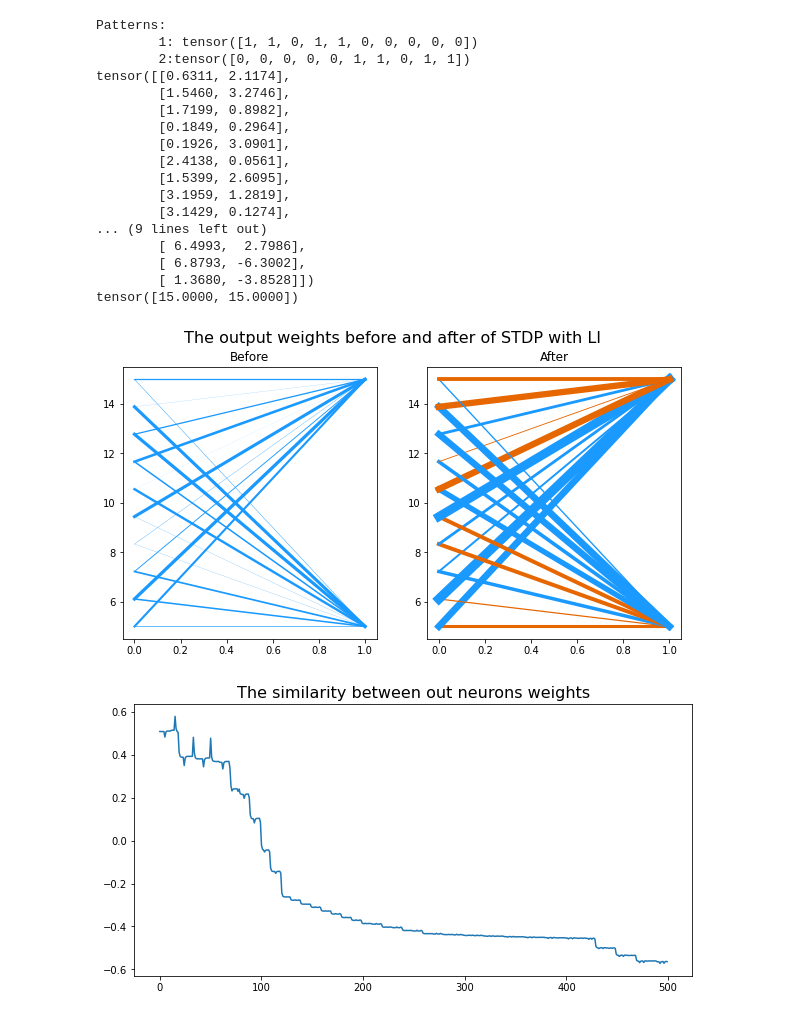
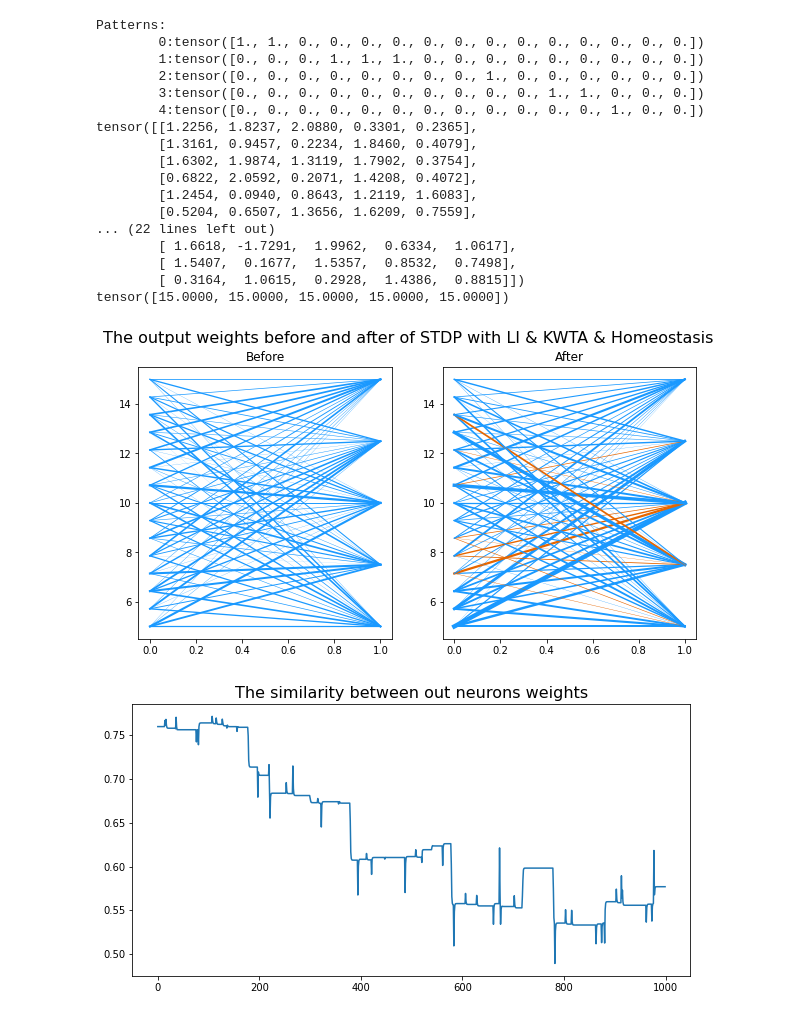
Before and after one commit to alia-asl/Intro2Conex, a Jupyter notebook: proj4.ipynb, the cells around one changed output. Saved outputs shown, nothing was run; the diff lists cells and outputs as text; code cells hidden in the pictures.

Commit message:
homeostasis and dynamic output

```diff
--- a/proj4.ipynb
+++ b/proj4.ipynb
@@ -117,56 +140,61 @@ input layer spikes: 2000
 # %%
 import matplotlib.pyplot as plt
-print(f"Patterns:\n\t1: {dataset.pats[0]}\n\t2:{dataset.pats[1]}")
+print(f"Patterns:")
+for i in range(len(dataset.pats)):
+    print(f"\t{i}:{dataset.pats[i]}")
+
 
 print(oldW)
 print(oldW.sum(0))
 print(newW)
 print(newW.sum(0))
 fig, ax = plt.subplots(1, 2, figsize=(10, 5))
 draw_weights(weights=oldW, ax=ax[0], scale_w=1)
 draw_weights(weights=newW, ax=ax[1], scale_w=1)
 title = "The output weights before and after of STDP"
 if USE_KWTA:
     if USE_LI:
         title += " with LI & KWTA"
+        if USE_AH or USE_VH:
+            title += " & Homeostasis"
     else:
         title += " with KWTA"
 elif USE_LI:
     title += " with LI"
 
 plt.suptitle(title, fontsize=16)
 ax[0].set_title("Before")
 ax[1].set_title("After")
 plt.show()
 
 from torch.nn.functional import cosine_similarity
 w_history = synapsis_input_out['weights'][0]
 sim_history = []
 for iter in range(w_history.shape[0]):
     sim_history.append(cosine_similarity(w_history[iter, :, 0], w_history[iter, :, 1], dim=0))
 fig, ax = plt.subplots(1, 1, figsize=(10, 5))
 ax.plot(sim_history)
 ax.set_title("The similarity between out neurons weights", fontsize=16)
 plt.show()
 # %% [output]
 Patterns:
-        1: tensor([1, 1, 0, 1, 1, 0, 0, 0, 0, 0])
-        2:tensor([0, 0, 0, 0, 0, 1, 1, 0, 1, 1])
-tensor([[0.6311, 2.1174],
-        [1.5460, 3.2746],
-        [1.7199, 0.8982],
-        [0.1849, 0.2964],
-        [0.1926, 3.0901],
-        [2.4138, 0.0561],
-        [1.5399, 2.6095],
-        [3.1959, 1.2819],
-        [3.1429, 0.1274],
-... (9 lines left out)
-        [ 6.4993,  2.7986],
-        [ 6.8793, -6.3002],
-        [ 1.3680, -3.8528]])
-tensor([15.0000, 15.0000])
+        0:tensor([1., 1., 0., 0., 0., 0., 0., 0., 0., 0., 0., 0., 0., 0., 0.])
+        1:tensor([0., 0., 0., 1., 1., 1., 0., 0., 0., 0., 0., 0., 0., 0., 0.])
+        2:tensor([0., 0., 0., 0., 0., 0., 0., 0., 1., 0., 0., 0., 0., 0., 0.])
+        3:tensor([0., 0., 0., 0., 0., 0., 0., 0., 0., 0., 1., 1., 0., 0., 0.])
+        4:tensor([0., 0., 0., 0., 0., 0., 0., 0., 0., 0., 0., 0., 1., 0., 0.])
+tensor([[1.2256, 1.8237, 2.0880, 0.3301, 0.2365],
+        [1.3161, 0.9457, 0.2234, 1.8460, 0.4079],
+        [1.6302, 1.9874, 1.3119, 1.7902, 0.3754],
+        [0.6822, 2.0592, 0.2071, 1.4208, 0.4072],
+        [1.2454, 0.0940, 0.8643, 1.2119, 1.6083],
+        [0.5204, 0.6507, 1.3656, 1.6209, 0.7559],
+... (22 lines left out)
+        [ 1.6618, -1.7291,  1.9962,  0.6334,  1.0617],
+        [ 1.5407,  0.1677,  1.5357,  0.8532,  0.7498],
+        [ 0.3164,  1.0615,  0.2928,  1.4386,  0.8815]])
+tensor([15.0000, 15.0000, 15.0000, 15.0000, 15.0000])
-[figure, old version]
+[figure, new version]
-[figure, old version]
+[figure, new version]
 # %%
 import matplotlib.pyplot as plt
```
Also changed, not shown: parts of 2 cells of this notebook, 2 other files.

━━━━━━━━━━━━━━━━━━━━━━━━━━━━━━

About this task: Set down all of the data word for word; no pictures belong in it.

Exercise result:
Before and after one commit to alia-asl/Intro2Conex, a Jupyter notebook: proj4.ipynb, the cells around one changed output. Saved outputs shown, nothing was run; the diff lists cells and outputs as text; code cells hidden in the pictures.

Commit message:
homeostasis and dynamic output

```diff
--- a/proj4.ipynb
+++ b/proj4.ipynb
@@ -117,56 +140,61 @@ input layer spikes: 2000
 # %%
 import matplotlib.pyplot as plt
-print(f"Patterns:\n\t1: {dataset.pats[0]}\n\t2:{dataset.pats[1]}")
+print(f"Patterns:")
+for i in range(len(dataset.pats)):
+    print(f"\t{i}:{dataset.pats[i]}")
+
 
 print(oldW)
 print(oldW.sum(0))
 print(newW)
 print(newW.sum(0))
 fig, ax = plt.subplots(1, 2, figsize=(10, 5))
 draw_weights(weights=oldW, ax=ax[0], scale_w=1)
 draw_weights(weights=newW, ax=ax[1], scale_w=1)
 title = "The output weights before and after of STDP"
 if USE_KWTA:
     if USE_LI:
         title += " with LI & KWTA"
+        if USE_AH or USE_VH:
+            title += " & Homeostasis"
     else:
         title += " with KWTA"
 elif USE_LI:
     title += " with LI"
 
 plt.suptitle(title, fontsize=16)
 ax[0].set_title("Before")
 ax[1].set_title("After")
 plt.show()
 
 from torch.nn.functional import cosine_similarity
 w_history = synapsis_input_out['weights'][0]
 sim_history = []
 for iter in range(w_history.shape[0]):
     sim_history.append(cosine_similarity(w_history[iter, :, 0], w_history[iter, :, 1], dim=0))
 fig, ax = plt.subplots(1, 1, figsize=(10, 5))
 ax.plot(sim_history)
 ax.set_title("The similarity between out neurons weights", fontsize=16)
 plt.show()
 # %% [output]
 Patterns:
-        1: tensor([1, 1, 0, 1, 1, 0, 0, 0, 0, 0])
-        2:tensor([0, 0, 0, 0, 0, 1, 1, 0, 1, 1])
-tensor([[0.6311, 2.1174],
-        [1.5460, 3.2746],
-        [1.7199, 0.8982],
-        [0.1849, 0.2964],
-        [0.1926, 3.0901],
-        [2.4138, 0.0561],
-        [1.5399, 2.6095],
-        [3.1959, 1.2819],
-        [3.1429, 0.1274],
-... (9 lines left out)
-        [ 6.4993,  2.7986],
-        [ 6.8793, -6.3002],
-        [ 1.3680, -3.8528]])
-tensor([15.0000, 15.0000])
+        0:tensor([1., 1., 0., 0., 0., 0., 0., 0., 0., 0., 0., 0., 0., 0., 0.])
+        1:tensor([0., 0., 0., 1., 1., 1., 0., 0., 0., 0., 0., 0., 0., 0., 0.])
+        2:tensor([0., 0., 0., 0., 0., 0., 0., 0., 1., 0., 0., 0., 0., 0., 0.])
+        3:tensor([0., 0., 0., 0., 0., 0., 0., 0., 0., 0., 1., 1., 0., 0., 0.])
+        4:tensor([0., 0., 0., 0., 0., 0., 0., 0., 0., 0., 0., 0., 1., 0., 0.])
+tensor([[1.2256, 1.8237, 2.0880, 0.3301, 0.2365],
+        [1.3161, 0.9457, 0.2234, 1.8460, 0.4079],
+        [1.6302, 1.9874, 1.3119, 1.7902, 0.3754],
+        [0.6822, 2.0592, 0.2071, 1.4208, 0.4072],
+        [1.2454, 0.0940, 0.8643, 1.2119, 1.6083],
+        [0.5204, 0.6507, 1.3656, 1.6209, 0.7559],
+... (22 lines left out)
+        [ 1.6618, -1.7291,  1.9962,  0.6334,  1.0617],
+        [ 1.5407,  0.1677,  1.5357,  0.8532,  0.7498],
+        [ 0.3164,  1.0615,  0.2928,  1.4386,  0.8815]])
+tensor([15.0000, 15.0000, 15.0000, 15.0000, 15.0000])
-[figure, old version]
+[figure, new version]
-[figure, old version]
+[figure, new version]
 # %%
 import matplotlib.pyplot as plt
```
Also changed, not shown: parts of 2 cells of this notebook, 2 other files.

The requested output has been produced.